This negative focus is understandable. After all, the proposed tax credit clearly appears to go against the spirit of integrated automaking that was enshrined in the United States-Mexico-Canada Agreement that replaced NAFTA during the Trump Administration. But it is also a focus on something that remains largely beyond our control. And if truth be told, what happens in the United States is also largely beyond President Biden’s control. As he noted when asked if there was room for compromise on the tax credit issue: “The answer is: I don’t know, and I don’t know what we’re going to be dealing with, quite frankly, when it comes out of the legislation, so we’ll talk about it then.”

The discussion in Canada has now turned to how best to retaliate when faced with American protectionism. But it is time to get serious about taking positive steps to support the Canadian auto sector. When campaigning for re-election, the Trudeau government promised to:

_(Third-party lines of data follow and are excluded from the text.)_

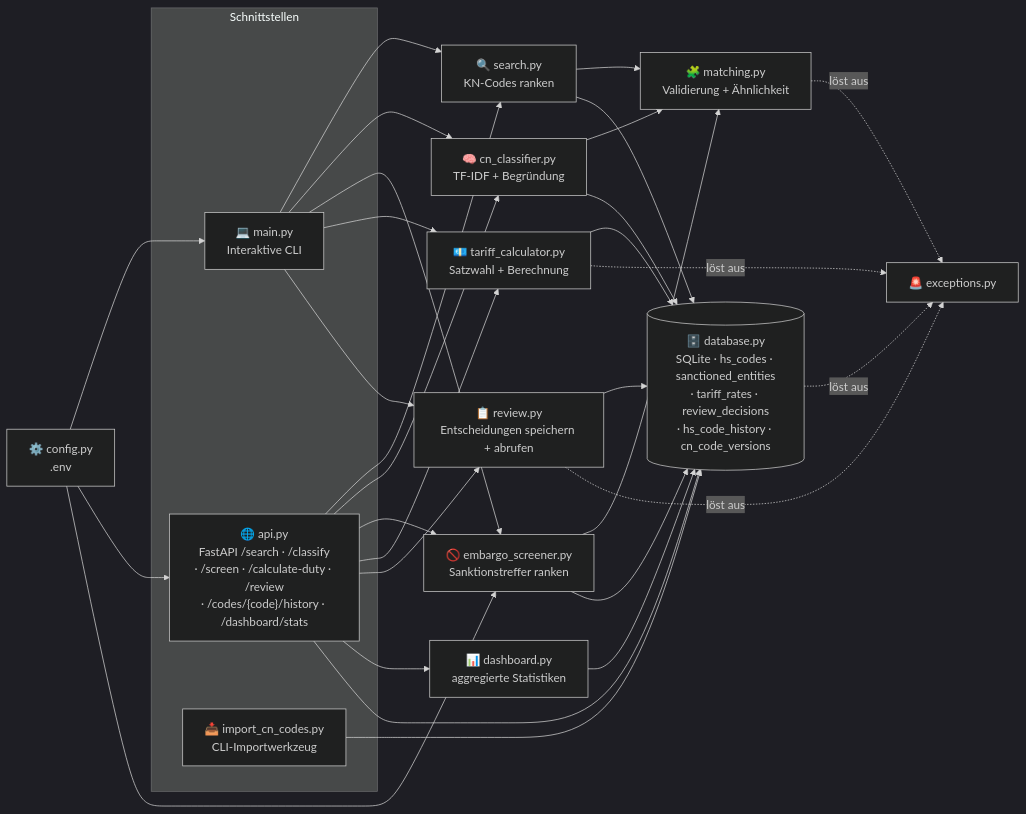
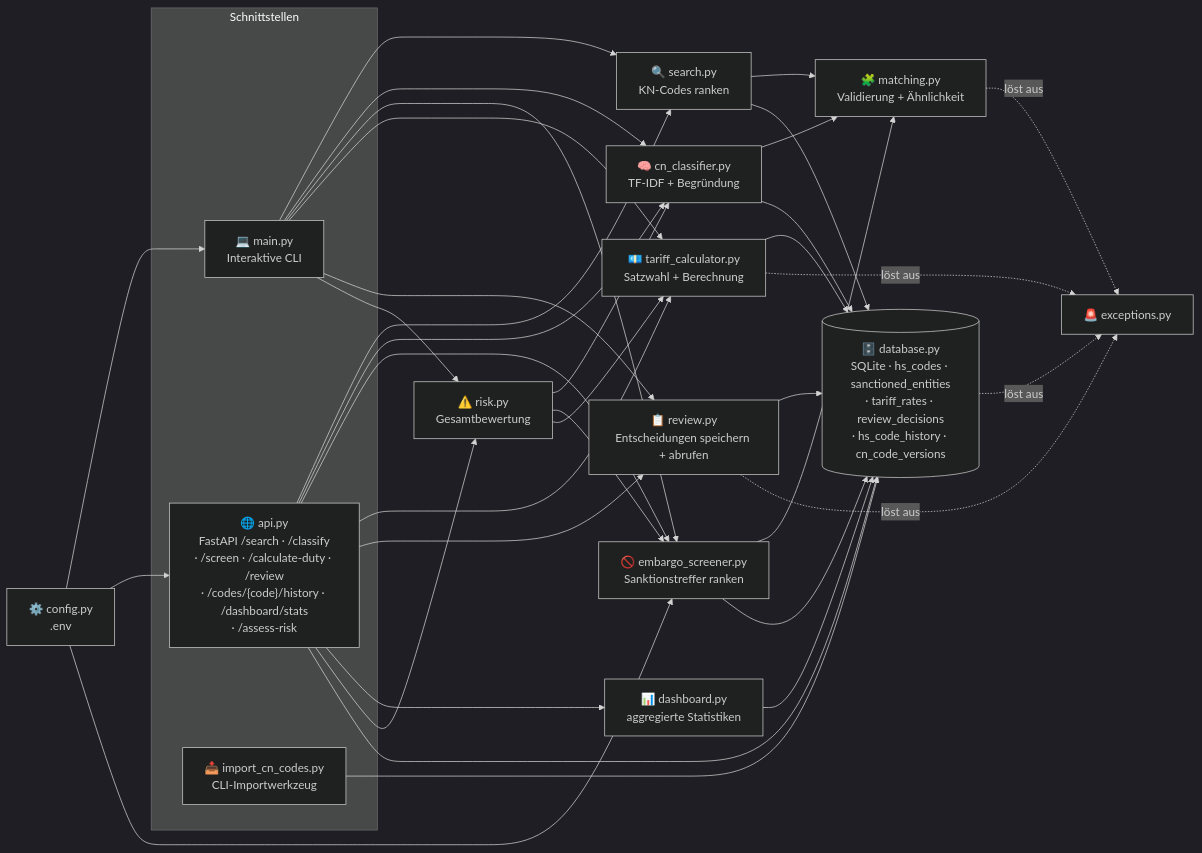
Before and after one commit to Mutersec/CustomsIQ: the first of 2 diagrams in README.de.md, drawn with Mermaid (dark theme). The commit also changed other lines of this file and 9 other files, not shown here.

````diff
--- a/README.de.md
+++ b/README.de.md
@@ -98,49 +99,55 @@
 ```mermaid
 flowchart LR
     subgraph Schnittstellen
         CLI["💻 main.py<br/>Interaktive CLI"]
-        API["🌐 api.py<br/>FastAPI /search · /classify<br/>· /screen · /calculate-duty · /review<br/>· /codes/{code}/history · /dashboard/stats"]
+        API["🌐 api.py<br/>FastAPI /search · /classify<br/>· /screen · /calculate-duty · /review<br/>· /codes/{code}/history · /dashboard/stats<br/>· /assess-risk"]
         IMPORT["📥 import_cn_codes.py<br/>CLI-Importwerkzeug"]
     end
 
     SEARCH["🔍 search.py<br/>KN-Codes ranken"]
     CLS["🧠 cn_classifier.py<br/>TF-IDF + Begründung"]
     SCREEN["🚫 embargo_screener.py<br/>Sanktionstreffer ranken"]
     DUTY["💶 tariff_calculator.py<br/>Satzwahl + Berechnung"]
     REVIEW["📋 review.py<br/>Entscheidungen speichern + abrufen"]
     DASH["📊 dashboard.py<br/>aggregierte Statistiken"]
+    RISK["⚠️ risk.py<br/>Gesamtbewertung"]
     MATCH["🧩 matching.py<br/>Validierung + Ähnlichkeit"]
     DB[("🗄️ database.py<br/>SQLite · hs_codes · sanctioned_entities<br/>· tariff_rates · review_decisions<br/>· hs_code_history · cn_code_versions")]
     EXC["🚨 exceptions.py"]
     CFG["⚙️ config.py<br/>.env"]
 
     CLI --> SEARCH
     CLI --> CLS
     CLI --> SCREEN
     CLI --> DUTY
     CLI --> REVIEW
+    CLI --> RISK
     API --> SEARCH
     API --> CLS
     API --> SCREEN
     API --> DUTY
     API --> REVIEW
     API --> DASH
+    API --> RISK
     API --> DB
     IMPORT --> DB
     DASH --> DB
+    RISK --> CLS
+    RISK --> SCREEN
+    RISK --> DUTY
     SEARCH --> MATCH
     CLS --> MATCH
     SCREEN --> MATCH
     SEARCH --> DB
     CLS --> DB
     SCREEN --> DB
     DUTY --> DB
     REVIEW --> DB
     DUTY -. löst aus .-> EXC
     MATCH -. löst aus .-> EXC
     DB -. löst aus .-> EXC
     REVIEW -. löst aus .-> EXC
     CFG --> CLI
     CFG --> API
     CFG --> SCREEN
 ```
````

  • Invest an additional $1.5 billion in the iZEV rebate program and broaden eligibility to a wider range of vehicle types, including used vehicles, to help over 500,000 Canadians get into a zero-emission vehicle.
  • Invest an additional $700 million to add 50,000 new EV chargers and hydrogen stations to Canada’s network.
  • Work with industry, labour, and other stakeholders to develop a regulated sales requirement that at least 50 per cent of all new light-duty vehicle sales be zero-emission vehicles in 2030.
  • Provide $100 million to make sure existing buildings can install charging stations, removing a barrier to adopting a clean car.
  • Double down to attract investments and jobs in manufacturing zero-emission vehicles in Canada through the $8 billion Net Zero Accelerator.
  • Accelerate our Greening Government commitments to electrify the entire federal fleet of light-duty vehicles by 2030, up from our existing target of 80 per cent by 2030.
  • Require 100 per cent of medium- and heavy-duty vehicle sales to be zero emission by 2040, where feasible.
  • Invest $200 million to retrofit large trucks currently on the road to cut pollution now.

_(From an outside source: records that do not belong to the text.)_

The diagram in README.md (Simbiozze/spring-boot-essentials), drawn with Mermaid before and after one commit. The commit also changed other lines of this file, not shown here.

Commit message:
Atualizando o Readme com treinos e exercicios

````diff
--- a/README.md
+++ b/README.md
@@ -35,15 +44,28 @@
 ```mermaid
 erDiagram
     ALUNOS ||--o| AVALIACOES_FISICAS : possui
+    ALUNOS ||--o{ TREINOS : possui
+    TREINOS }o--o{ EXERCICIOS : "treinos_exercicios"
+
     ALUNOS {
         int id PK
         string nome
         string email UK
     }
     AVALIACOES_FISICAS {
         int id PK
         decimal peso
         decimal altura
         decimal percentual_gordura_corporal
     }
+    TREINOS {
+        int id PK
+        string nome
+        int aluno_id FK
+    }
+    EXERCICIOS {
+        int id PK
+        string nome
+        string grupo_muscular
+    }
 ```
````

These initiatives can help Canada transition to an electric-vehicle ecosystem, which has the possibility to greatly reduce Canada’s greenhouse gas (GHG) emissions. This is an important priority. After all, as things stand, nearly 25 per cent of our nation’s GHG emissions come from the transportation sector, where nearly half of the emissions generated come directly from passenger vehicles and light trucks.

But as noted in a recent paper by Philip Couto, an analyst with the Ivey Management and Policy Forum (IMPF), a think tank that applies management science research and concepts to Canadian and global policy issues, moving to a low-carbon transportation sector requires a skilled labour force with the technical knowhow that can support the related emerging technologies that enable the transition. And unfortunately, Canada is currently facing a skilled labour shortage driven in part by demographic factors and the global pandemic.

That’s the bad news.

The good news is that moving to address these factors via short, medium, and long-term measures—including financial incentives, reskilling, and academic, educational, and vocational training—isn’t something that Canadian politicians need their counterparts in Washington to support. In other words, proactively moving to attract and develop the blue- and white-collar talent required to drive the transition to an EV ecosystem is something within Canada’s control and it can help support our auto sector while contributing significantly toward a reduction in our GHG emissions.

The following is an edited excerpt from the IMPF policy paper (which can be accessed in full  here) that outlines the labour challenges we face when trying to build a world-leading EV ecosystem along with IMPF recommendations for overcoming them.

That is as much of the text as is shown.